The squabble over the North Carolina House's budget override vote has turned into a public “he said, she said” showdown.
House Minority leader Darren Jackson said Republicans lied their way into a budget override vote on Sept. 11.
Jackson held a news conference on Monday to recap his account of the controversial vote. The representative called the event a “sneak attack.” House Speaker Tim Moore denied the claims.
“House Republican leadership lied about the session that morning, and they have continued to lie about it since,” he said.
Jackson alleges that security footage from the House will show that the vote was a coordinated effort by Republicans. He has taken a lie detector test and is calling on Republicans to do the same. Jackson also hinted at possible litigation.
Jackson said he was told by GOP Rules Chair David Lewis that there would be no voting at the 8:30 a.m. Sept. 11 session and that voting would take place at 1 p.m. instead. In return, he sent his caucus an email advising them of the same.
Lewis has denied having the conversation with Jackson but admits sending a similar text to a WRAL reporter.
Moore says the budget veto, which was on the calendar since July 8, was properly noted, and there was never a formal announcement of a no-voting session.
"Today’s press conference by Rep. Jackson was a pathetically transparent attempt to cover for his own failures to lead his caucus," said Moore. The veto override was held during a voting session publicly announced twice the day before, and it was on the House calendar."
Moore previously released audio from the day before where Lewis adds an item to the calendar for Wednesday.
Jackson said Monday that by leaving the item on the calendar for more than two months, Republicans may have violated public notice laws. He is willing to pay $400 each for Republicans Moore, Jason Saine and Jon Hardister to take a lie detector test. He also offered to share his lie detector test results with the media.
Democratic Gov. Roy Cooper vetoed the legislature's budget proposal on June 28. Despite the General Assembly reconvening beginning the second week in July, no override votes were called until Sept. 11, when most Democrats weren't on the floor.
The Senate still needs to approve an override for it to be successful, but both chambers are on break until Sept. 30.
As Jackson’s press conference started, Cooper released a statement condemning lawmakers for taking a break from session before negotiating the budget.

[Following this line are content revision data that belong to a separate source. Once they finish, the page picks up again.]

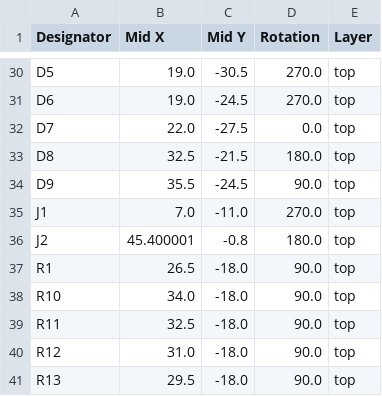
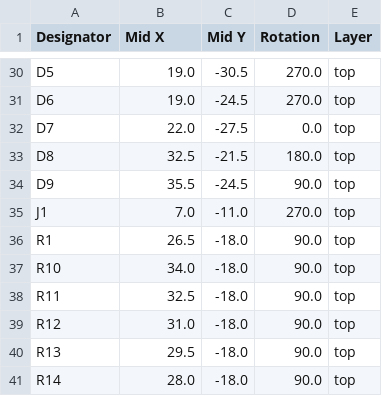
Before and after one commit to mfacton/cpld-display, a CSV file: pcb/production/positions.csv, drawn as a sheet; only a part is shown, gaps mark what is left out; the shorter side is filled out with more unchanged rows; the diff names each change by its address in the sheet, - before the commit and + after, or states it on an @@ line.

```diff
--- a/pcb/production/positions.csv
+++ b/pcb/production/positions.csv
-row 36: J2 | 45.400001 | -0.8 | 180.0 | top
```
Also changed, not shown: pcb/production/bom.csv, 4 other files.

“Republican leaders have made it clear that they prefer lies and bribes instead of compromise, and now they’ve left Raleigh without giving teachers a raise,” Cooper said.